Germany has been able to expand trade beyond the borders of the EU but despite the rising demand in emerging economies, the biggest opportunities for the UK remain from trade between rich economies where consumers want choice.
Government statistics cited by the University of Nottingham show that "just a little over 1 in 10 of firms in the UK are exporters (about 228,700 firms). For exports of goods, just 1% of these export firms account for 70% of goods exports; with the top 5% accounting for 90%. For services the top 1% of exporters account for 74% of export value; the top 5% for 87%. Similarly, just 10 products (out of the 4,800 manufacturing products the UK sells) account for 25% of total manufacturing exports (there are very few service categories so it doesn’t make sense to perform this calculation for services)."
Several of the companies in the FTSE-100 index companies engage in little activity in Britain and it's likely that foreign-controlled firms account for at least 60% of the value of UK exports. We estimate that with adjustments for tax avoidance foreign firms account for 82% of the value of Irish exports.
These rates compare with 30% in France in 2016 according to official data; 21% in the US according to Bureau of Economic Analysis data for 2011; 55% of Canadian goods exports in 2014 according to Statistics Canada.
In Europe, Eurostat data show that in 2012 31% of German merchandise exports value was related to foreign-controlled firms; 35% in Denmark; 44% in Austria; and 54% in Sweden.

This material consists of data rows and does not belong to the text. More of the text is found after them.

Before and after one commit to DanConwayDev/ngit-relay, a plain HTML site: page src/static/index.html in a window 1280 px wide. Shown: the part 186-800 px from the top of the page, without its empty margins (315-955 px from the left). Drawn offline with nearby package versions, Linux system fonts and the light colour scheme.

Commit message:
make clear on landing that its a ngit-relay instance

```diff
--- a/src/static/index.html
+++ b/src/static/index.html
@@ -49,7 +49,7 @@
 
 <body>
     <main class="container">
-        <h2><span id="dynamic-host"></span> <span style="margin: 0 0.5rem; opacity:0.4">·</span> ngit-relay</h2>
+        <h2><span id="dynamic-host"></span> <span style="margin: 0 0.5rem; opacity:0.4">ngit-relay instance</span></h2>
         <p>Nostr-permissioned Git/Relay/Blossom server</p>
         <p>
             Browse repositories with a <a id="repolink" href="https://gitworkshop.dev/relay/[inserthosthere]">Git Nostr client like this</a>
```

Both Germany and Denmark — the biggest economy and one of the smallest — are the export superstars of Europe.
In the UK more than 50% of business Research & Development expenditure (BERD) is made by foreign firms and it's at two-thirds in Ireland.
Both the UK and Ireland also have low levels of innovation.

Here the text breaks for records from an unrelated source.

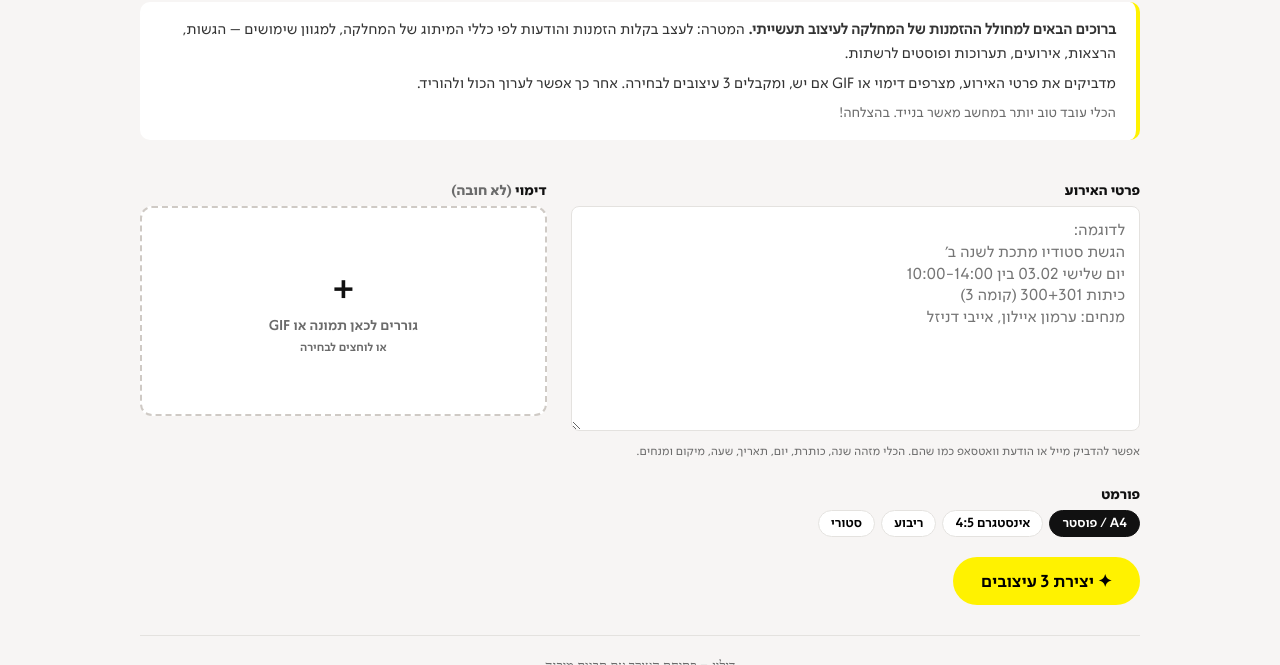
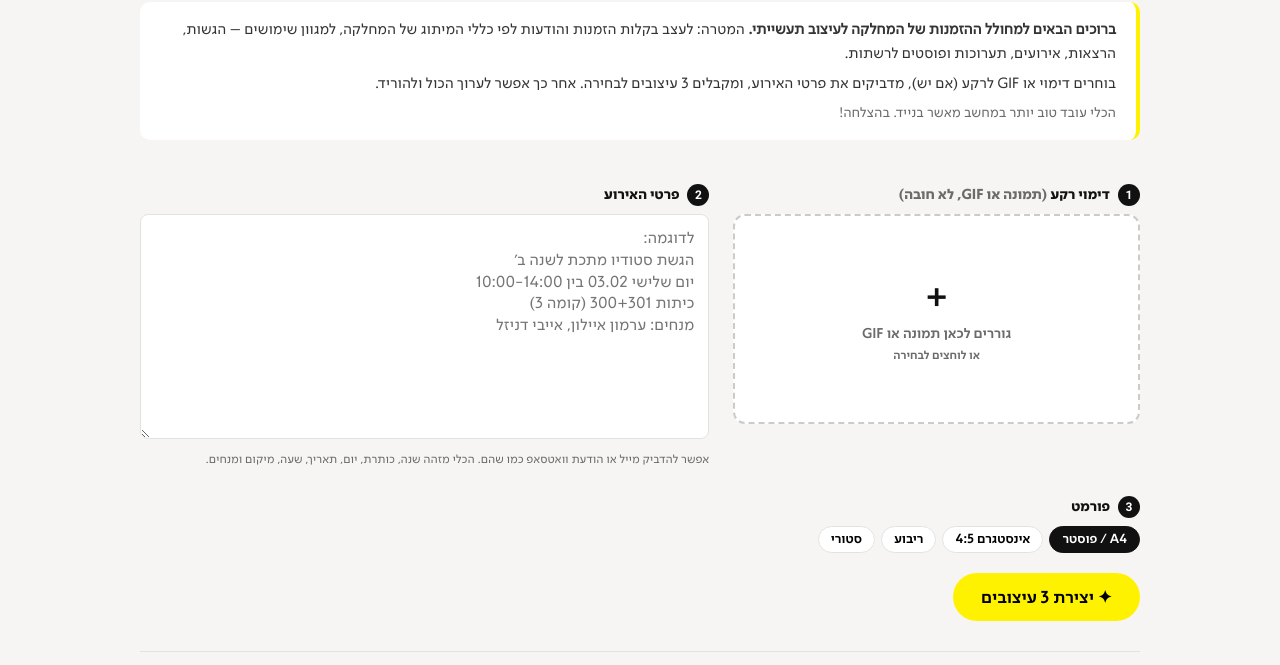
Before and after one commit to KEFFLEE/hit-id-invitations, a plain HTML site: page index.html in a window 1280 px wide. Shown: the part 135-800 px from the top of the page. Drawn offline with nearby package versions, Linux system fonts and the light colour scheme.

Commit message:
בחירת דימוי הרקע כשלב הראשון במסך היצירה
- image/GIF picker moved first (right), numbered steps 1 image, 2 event details, 3 format

Co-Authored-By: Claude Opus 5.5 <noreply@anthropic.com>
Claude-Session: https://claude.ai/code/session_01H1htjkMTAwVcDNV63bfmuP

```diff
--- a/index.html
+++ b/index.html
@@ -110,7 +110,8 @@ input[type=color]{width:38px;height:30px;border:1px solid var(--line);border-rad
 #start .intro{background:#fff;border-right:4px solid var(--yellow);border-radius:10px;padding:16px 20px;margin:0 0 26px;font-size:15px;line-height:1.6;color:#333}
 #start .intro p{margin:0 0 6px}#start .intro .note{margin:0;color:var(--muted);font-size:14px}
 #start .lead{color:var(--muted);font-size:16px;margin:0 0 26px}
-.sgrid{display:grid;grid-template-columns:1.4fr 1fr;gap:24px}
+.sgrid{display:grid;grid-template-columns:1fr 1.4fr;gap:24px}
+.sl .n{display:inline-grid;place-items:center;width:22px;height:22px;border-radius:50%;background:var(--ink);color:#fff;font:700 12px "Heebo";font-style:normal;margin-inline-end:8px}
 .sl{font:900 14px "HIT Simpler Black","Heebo";margin:18px 0 8px;display:block;color:var(--ink)}
 .sl .opt{font-weight:400;color:var(--muted)}
 #genText{min-height:210px;font-size:16px;padding:14px}
@@ -153,17 +154,12 @@ input[type=color]{width:38px;height:30px;border:1px solid var(--line);border-rad
   <h2>הזמנה חדשה</h2>
   <div class="intro">
     <p><b>ברוכים הבאים למחולל ההזמנות של המחלקה לעיצוב תעשייתי.</b> המטרה: לעצב בקלות הזמנות והודעות לפי כללי המיתוג של המחלקה, למגוון שימושים – הגשות, הרצאות, אירועים, תערוכות ופוסטים לרשתות.</p>
-    <p>מדביקים את פרטי האירוע, מצרפים דימוי או GIF אם יש, ומקבלים 3 עיצובים לבחירה. אחר כך אפשר לערוך הכול ולהוריד.</p>
+    <p>בוחרים דימוי או GIF לרקע (אם יש), מדביקים את פרטי האירוע, ומקבלים 3 עיצובים לבחירה. אחר כך אפשר לערוך הכול ולהוריד.</p>
     <p class="note">הכלי עובד טוב יותר במחשב מאשר בנייד. בהצלחה!</p>
   </div>
   <div class="sgrid">
     <div>
-      <label class="sl">פרטי האירוע</label>
-      <textarea id="genText" rows="9" placeholder="לדוגמה:&#10;הגשת סטודיו מתכת לשנה ב'&#10;יום שלישי 03.02 בין 10:00-14:00&#10;כיתות 300+301 (קומה 3)&#10;מנחים: ערמון איילון, אייבי דניזל"></textarea>
-      <p class="hint">אפשר להדביק מייל או הודעת וואטסאפ כמו שהם. הכלי מזהה שנה, כותרת, יום, תאריך, שעה, מיקום ומנחים.</p>
-    </div>
-    <div>
-      <label class="sl">דימוי <span class="opt">(לא חובה)</span></label>
+      <label class="sl"><i class="n">1</i>דימוי רקע <span class="opt">(תמונה או GIF, לא חובה)</span></label>
       <label class="drop" id="sDrop">
         <input type="file" id="sImg" accept="image/*" hidden>
         <span class="dz" id="sDz"><b>+</b>גוררים לכאן תמונה או GIF<br><small>או לוחצים לבחירה</small></span>
@@ -171,8 +167,13 @@ input[type=color]{width:38px;height:30px;border:1px solid var(--line);border-rad
       </label>
       <button class="lnk" id="sImgClear" type="button" style="display:none">הסרת הדימוי</button>
     </div>
+    <div>
+      <label class="sl"><i class="n">2</i>פרטי האירוע</label>
+      <textarea id="genText" rows="9" placeholder="לדוגמה:&#10;הגשת סטודיו מתכת לשנה ב'&#10;יום שלישי 03.02 בין 10:00-14:00&#10;כיתות 300+301 (קומה 3)&#10;מנחים: ערמון איילון, אייבי דניזל"></textarea>
+      <p class="hint">אפשר להדביק מייל או הודעת וואטסאפ כמו שהם. הכלי מזהה שנה, כותרת, יום, תאריך, שעה, מיקום ומנחים.</p>
+    </div>
   </div>
-  <label class="sl">פורמט</label>
+  <label class="sl"><i class="n">3</i>פורמט</label>
   <div class="chips" id="sFormats"></div>
   <div class="btns" style="margin-top:20px"><button class="btn big" id="genGo" type="button">✦ יצירת 3 עיצובים</button></div>
   <div id="genStep2" style="display:none">
```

Civitis, the UK think-tank, in a 2015 study Losing Control: A study of mergers and acquisitions in the British aerospace supply chain, said:
Thirty years ago we spent a greater proportion of our GDP on research than most of our competitors, now we spend below the EU average and rate 159th out of 174 countries in the international league table, following a downward trend in business investment for the last 15 years. While Germany, Japan, France and the US all outspend Britain on R&D, they also seem far less willing to see the results sold to foreign companies. Foreign corporations have come to control 39% of UK patents, compared to an EU member state average of 13.7%, 11.8% of US patents and 3.7% of Japanese patents. At the moment this is more likely to reflect the level of foreign corporate ownership than the effects of the patent box.